2. Dorothy Day writes extensively of the impact of other people on her life, both as individuals and en masse. What roles do the following figures play in her life and work: Peter Maurin, Forster Batterham, Sister Aloysia, her daughter Tamar, Ammon Hennacy, Saint Therese of Lisieux? What is the role played by "the people" as Day understands them in their various collective identities: the workers, the poor, the Church, the laity?

3. In his introduction to this edition of Dorothy Day's writings, Robert Ellsburg asserts, "There is a kind of extravagance that belongs to any proper act of charity… [a] 'Holy Waste'… One thinks of Dorothy Day along with those great women of the Gospels who often seemed to know with an extra sense, lacking in the more self-conscious men, the significance of the event unfolding in their presence." (xlii). In what ways does Dorothy Day reveal herself specifically as a woman in her writing? Can we say that she claims to certain ways of knowing, being, or acting because she is a woman?

4. Dorothy Day refers to the story of her conversion as a long loneliness; in fact, she uses the term as the title of her 1952 biography. What do you think Day means by longing or yearning? What is she longing for, and how is this longing satisfied?

5. In concrete terms, Dorothy Day's most lasting contribution to American Catholicism is her co-founding of the Catholic Worker movement and newspaper. How would you describe the fundamental importance of social justice in Day's work, writing, worldview, and legacy?

6. Because this volume is an anthology of Dorothy Day's work rather than any one text in its entirety, a reader can experience Day as a number of different "writers" rolled into one: journalist, essayist, eulogist, hagiographer. Robert Ellsburg sees in the body of Day's work a "… unified vision imposed on a discursive style…" (xiii). What are the distinctions and common threads you see in these different voices of Dorothy Day? What do you make of her own statement concerning her writing (see frontspiece)?

7. In the Gospels, Jesus asks, "Who do you say that I am?" That is, who is Christ? How would Dorothy Day respond to this question? How is understanding her response inseparable from understanding her work and her life?

8. If you had to choose a single word as the key to unlock Dorothy Day's understanding of our purpose as men and women, what would it be, and why?




1. Consider watching Entertaining Angels, a film biography of Dorothy Day, and having a discussion comparing the presentation of events and portrayal of characters in the film to the impressions gained in Dorothy Day’s writings.

2. Consider reading one or two issues of The Catholic Worker in order to see how the publication Dorothy Day founded functions in our own time. What views on political and social issues does it present? How does it invite a reader to see these views in relation to Catholic identity?

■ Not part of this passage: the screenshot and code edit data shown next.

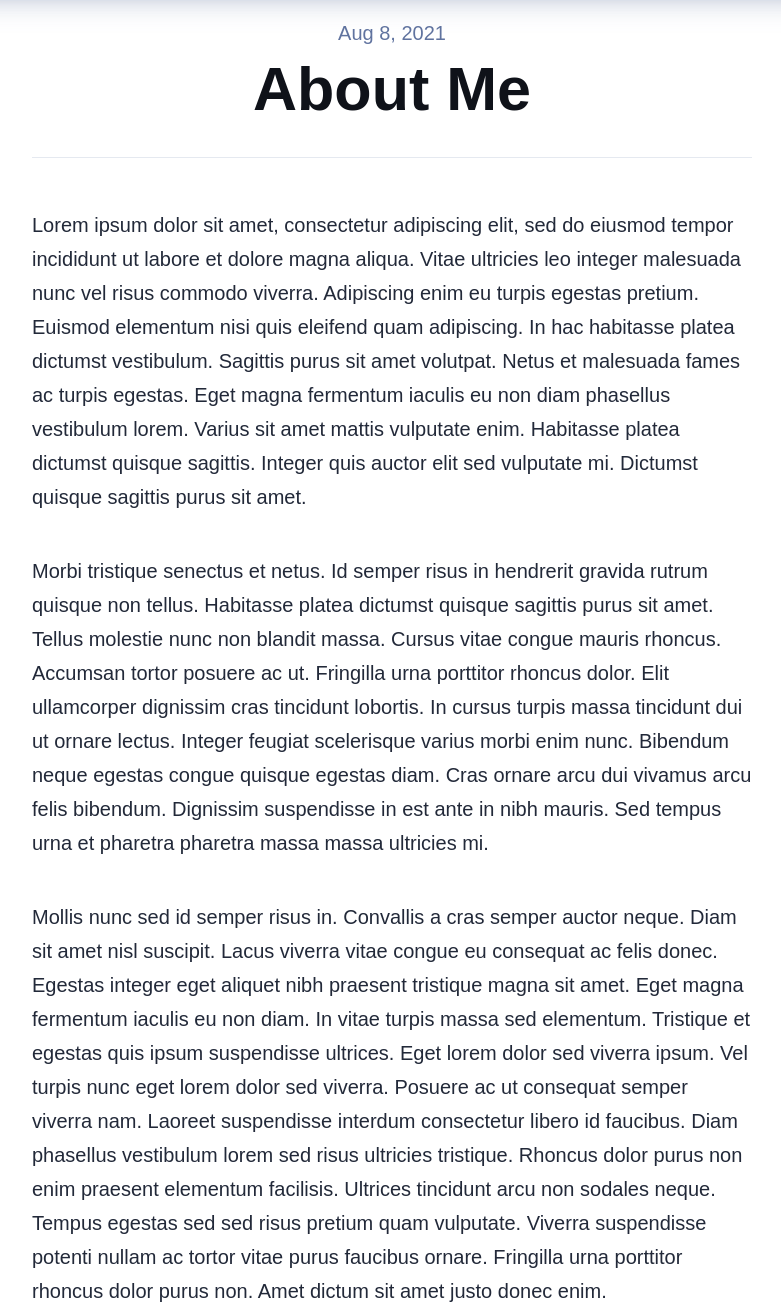
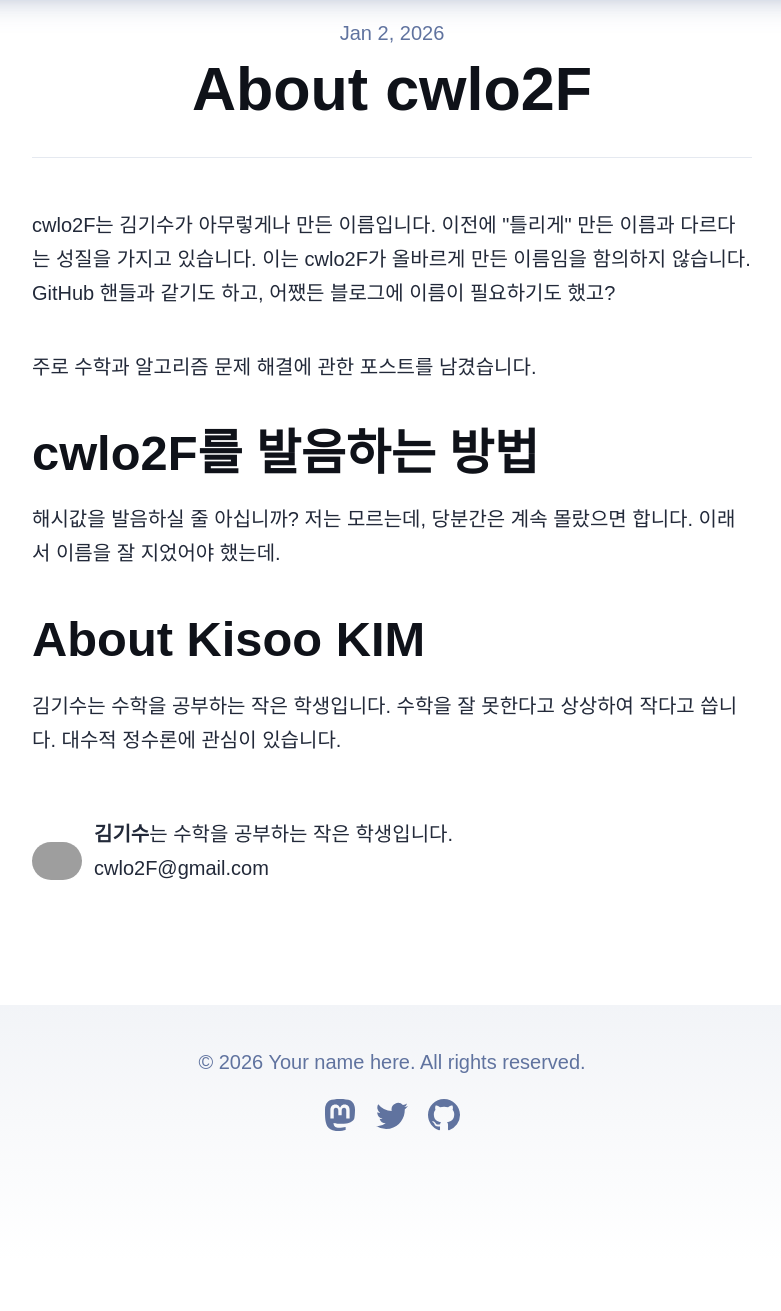
Before and after one commit to cwlo2F/cwlo2f.github.io, an Astro site in the folder astro-site/: page /about in a window 1280 px wide. Shown: the part 665-1976 px from the top of the page, without its empty margins (248-1029 px from the left). After the commit the page ends 1926 px from the top, so only its background shows below. Built offline with nearby package versions, Linux system fonts and the light colour scheme; Astro itself is replaced by a stand-in of ours; grey boxes are pictures that could not be loaded; a web font is replaced by a local one.

Commit message:
Add bio and about

```diff
--- /dev/null
+++ b/astro-site/src/components/Bio.astro
@@ -0,0 +1,42 @@
+---
+// import AboutHeroImage from "../assets/blog-placeholder-about.jpg"
+const author = {
+    name: "김기수",
+    summary: "수학을 공부하는 작은 학생",
+}
+const email = "cwlo2F@gmail.com"
+---
+
+<div class="bio">
+    <a href="/about" class="bio-link">
+        <img
+            class="bio-avatar"
+            src="/images/kisoo-kim.jpeg"
+            width="50"
+            height="50"
+            alt="Kisoo KIM's profile picture"
+            loading="lazy"
+        />
+    </a>
+
+    <p>
+        <strong>{author.name}</strong>는 {author.summary}입니다.<br />
+        {email}
+    </p>
+</div>
+
+<style>
+    .bio {
+        display: flex;
+        gap: 12px;
+        align-items: center;
+        margin-top: 2rem;
+    }
+    .bio-avatar {
+        border-radius: 9999px;
+        display: block;
+    }
+    .bio-link {
+        line-height: 0;
+    }
+</style>
--- a/astro-site/src/consts.ts
+++ b/astro-site/src/consts.ts
@@ -1,5 +1,5 @@
 // Place any global data in this file.
 // You can import this data from anywhere in your site by using the `import` keyword.
 
-export const SITE_TITLE = 'Astro Blog';
-export const SITE_DESCRIPTION = 'Welcome to my website!';
+export const SITE_TITLE = 'cwlo2F';
+export const SITE_DESCRIPTION = '수학과 프로그래밍 기록';
--- a/astro-site/src/layouts/BlogPost.astro
+++ b/astro-site/src/layouts/BlogPost.astro
@@ -1,14 +1,15 @@
 ---
-import { Image } from 'astro:assets';
-import type { CollectionEntry } from 'astro:content';
-import BaseHead from '../components/BaseHead.astro';
-import Footer from '../components/Footer.astro';
-import FormattedDate from '../components/FormattedDate.astro';
-import Header from '../components/Header.astro';
+import { Image } from "astro:assets"
+import type { CollectionEntry } from "astro:content"
+import BaseHead from "../components/BaseHead.astro"
+import Footer from "../components/Footer.astro"
+import FormattedDate from "../components/FormattedDate.astro"
+import Header from "../components/Header.astro"
+import Bio from "../components/Bio.astro"
 
-type Props = CollectionEntry<'blog'>['data'];
+type Props = CollectionEntry<"blog">["data"]
 
-const { title, description, pubDate, updatedDate, heroImage } = Astro.props;
+const { title, description, pubDate, updatedDate, heroImage } = Astro.props
 ---
 
 <html lang="en">
@@ -60,7 +61,16 @@ const { title, description, pubDate, updatedDate, heroImage } = Astro.props;
 		<main>
 			<article>
 				<div class="hero-image">
-					{heroImage && <Image width={1020} height={510} src={heroImage} alt="" />}
+					{
+						heroImage && (
+							<Image
+								width={1020}
+								height={510}
+								src={heroImage}
+								alt=""
+							/>
+						)
+					}
 				</div>
 				<div class="prose">
 					<div class="title">
@@ -69,7 +79,8 @@ const { title, description, pubDate, updatedDate, heroImage } = Astro.props;
 							{
 								updatedDate && (
 									<div class="last-updated-on">
-										Last updated on <FormattedDate date={updatedDate} />
+										Last updated on{" "}
+										<FormattedDate date={updatedDate} />
 									</div>
 								)
 							}
@@ -78,6 +89,9 @@ const { title, description, pubDate, updatedDate, heroImage } = Astro.props;
 						<hr />
 					</div>
 					<slot />
+					<div class="bio">
+						<Bio />
+					</div>
 				</div>
 			</article>
 		</main>
--- a/astro-site/src/pages/about.astro
+++ b/astro-site/src/pages/about.astro
@@ -1,63 +1,31 @@
 ---
-import AboutHeroImage from '../assets/blog-placeholder-about.jpg';
-import Layout from '../layouts/BlogPost.astro';
+import AboutHeroImage from "../assets/blog-placeholder-about.jpg"
+import Layout from "../layouts/BlogPost.astro"
 ---
 
 <Layout
-	title="About Me"
+	title="About cwlo2F"
 	description="Lorem ipsum dolor sit amet"
-	pubDate={new Date('August 08 2021')}
+	pubDate={new Date("January 02 2026")}
 	heroImage={AboutHeroImage}
 >
 	<p>
-		Lorem ipsum dolor sit amet, consectetur adipiscing elit, sed do eiusmod tempor incididunt ut
-		labore et dolore magna aliqua. Vitae ultricies leo integer malesuada nunc vel risus commodo
-		viverra. Adipiscing enim eu turpis egestas pretium. Euismod elementum nisi quis eleifend quam
-		adipiscing. In hac habitasse platea dictumst vestibulum. Sagittis purus sit amet volutpat. Netus
-		et malesuada fames ac turpis egestas. Eget magna fermentum iaculis eu non diam phasellus
-		vestibulum lorem. Varius sit amet mattis vulputate enim. Habitasse platea dictumst quisque
-		sagittis. Integer quis auctor elit sed vulputate mi. Dictumst quisque sagittis purus sit amet.
+		cwlo2F는 김기수가 아무렇게나 만든 이름입니다. 이전에 "틀리게" 만든
+		이름과 다르다는 성질을 가지고 있습니다. 이는 cwlo2F가 올바르게 만든
+		이름임을 함의하지 않습니다. GitHub 핸들과 같기도 하고, 어쨌든 블로그에
+		이름이 필요하기도 했고?
+	</p>
+	<p>주로 수학과 알고리즘 문제 해결에 관한 포스트를 남겼습니다.</p>
+
+	<h2>cwlo2F를 발음하는 방법</h2>
+	<p>
+		해시값을 발음하실 줄 아십니까? 저는 모르는데, 당분간은 계속 몰랐으면
+		합니다. 이래서 이름을 잘 지었어야 했는데.
 	</p>
 
+	<h2>About Kisoo KIM</h2>
 	<p>
-		Morbi tristique senectus et netus. Id semper risus in hendrerit gravida rutrum quisque non
-		tellus. Habitasse platea dictumst quisque sagittis purus sit amet. Tellus molestie nunc non
-		blandit massa. Cursus vitae congue mauris rhoncus. Accumsan tortor posuere ac ut. Fringilla urna
-		porttitor rhoncus dolor. Elit ullamcorper dignissim cras tincidunt lobortis. In cursus turpis
-		massa tincidunt dui ut ornare lectus. Integer feugiat scelerisque varius morbi enim nunc.
-		Bibendum neque egestas congue quisque egestas diam. Cras ornare arcu dui vivamus arcu felis
-		bibendum. Dignissim suspendisse in est ante in nibh mauris. Sed tempus urna et pharetra pharetra
-		massa massa ultricies mi.
-	</p>
-
-	<p>
-		Mollis nunc sed id semper risus in. Convallis a cras semper auctor neque. Diam sit amet nisl
-		suscipit. Lacus viverra vitae congue eu consequat ac felis donec. Egestas integer eget aliquet
-		nibh praesent tristique magna sit amet. Eget magna fermentum iaculis eu non diam. In vitae
-		turpis massa sed elementum. Tristique et egestas quis ipsum suspendisse ultrices. Eget lorem
-		dolor sed viverra ipsum. Vel turpis nunc eget lorem dolor sed viverra. Posuere ac ut consequat
-		semper viverra nam. Laoreet suspendisse interdum consectetur libero id faucibus. Diam phasellus
-		vestibulum lorem sed risus ultricies tristique. Rhoncus dolor purus non enim praesent elementum
-		facilisis. Ultrices tincidunt arcu non sodales neque. Tempus egestas sed sed risus pretium quam
-		vulputate. Viverra suspendisse potenti nullam ac tortor vitae purus faucibus ornare. Fringilla
-		urna porttitor rhoncus dolor purus non. Amet dictum sit amet justo donec enim.
-	</p>
-
-	<p>
-		Mattis ullamcorper velit sed ullamcorper morbi tincidunt. Tortor posuere ac ut consequat semper
-		viverra. Tellus mauris a diam maecenas sed enim ut sem viverra. Venenatis urna cursus eget nunc
-		scelerisque viverra mauris in. Arcu ac tortor dignissim convallis aenean et tortor at. Curabitur
-		gravida arcu ac tortor dignissim convallis aenean et tortor. Egestas tellus rutrum tellus
-		pellentesque eu. Fusce ut placerat orci nulla pellentesque dignissim enim sit amet. Ut enim
-		blandit volutpat maecenas volutpat blandit aliquam etiam. Id donec ultrices tincidunt arcu. Id
-		cursus metus aliquam eleifend mi.
-	</p>
-
-	<p>
-		Tempus quam pellentesque nec nam aliquam sem. Risus at ultrices mi tempus imperdiet. Id porta
-		nibh venenatis cras sed felis eget velit. Ipsum a arcu cursus vitae. Facilisis magna etiam
-		tempor orci eu lobortis elementum. Tincidunt dui ut ornare lectus sit. Quisque non tellus orci
-		ac. Blandit libero volutpat sed cras. Nec tincidunt praesent semper feugiat nibh sed pulvinar
-		proin gravida. Egestas integer eget aliquet nibh praesent tristique magna.
+		김기수는 수학을 공부하는 작은 학생입니다. 수학을 잘 못한다고 상상하여
+		작다고 씁니다. 대수적 정수론에 관심이 있습니다.
 	</p>
 </Layout>
```
Also changed, not shown: astro-site/src/pages/blog/[...slug].astro (+8 -8 lines).
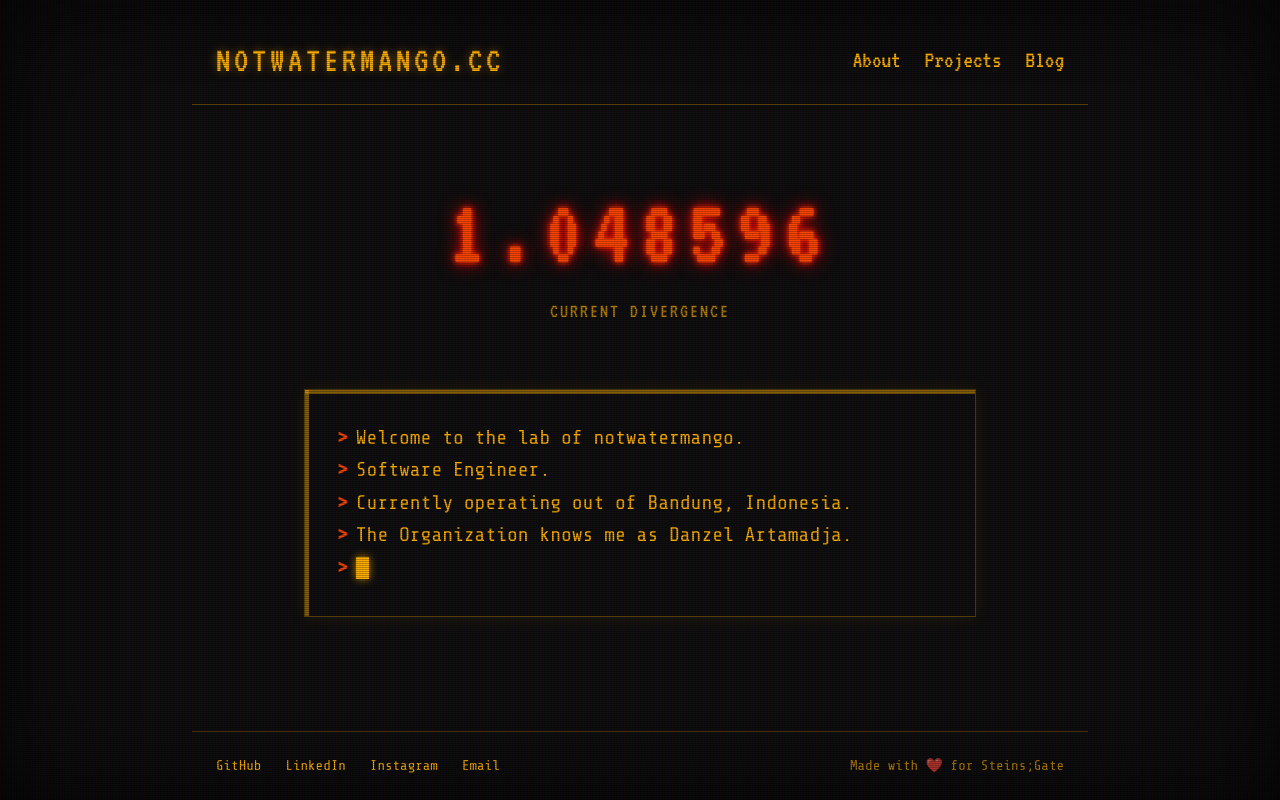
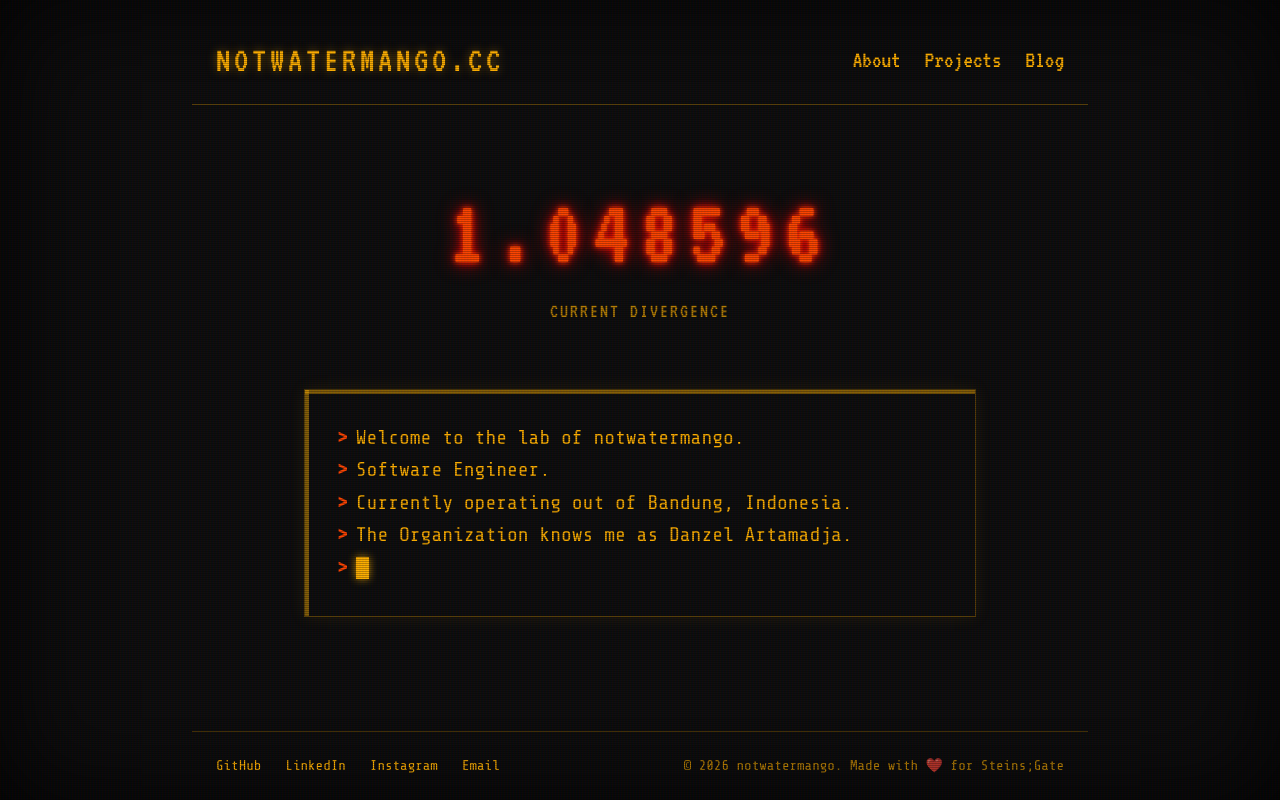
Before and after one commit to notwatermango/site, a Next.js app: page / in a window 1280 px wide. Built offline with nearby package versions, Linux system fonts and the light colour scheme.

Commit message:
chore: footer text update

```diff
--- a/app/layout.tsx
+++ b/app/layout.tsx
@@ -67,7 +67,9 @@ export default function RootLayout({
               </a>
             ))}
           </div>
-          <div className="opacity-70">Made with ❤️ for Steins;Gate</div>
+          <div className="opacity-70">
+            &copy; {new Date().getFullYear()} notwatermango. Made with ❤️ for Steins;Gate
+          </div>
         </footer>
       </body>
     </html>
```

3. Dorothy Day was adamant that any idea of social justice needed to correspond to action in order to make a substantive difference. In this spirit, consider taking on a small community project as a group. For example, you might volunteer at a homeless shelter or collect food for a food bank, either for a single instance or as an on-going project. Doing so would connect the book discussion group to other ministries in the parish or the community.



Prepared By: Ann-Maria Contarino

Date: August 2008


SanDiego2016 sm2







  2016 CLA Convention
Schedule Coming Soon!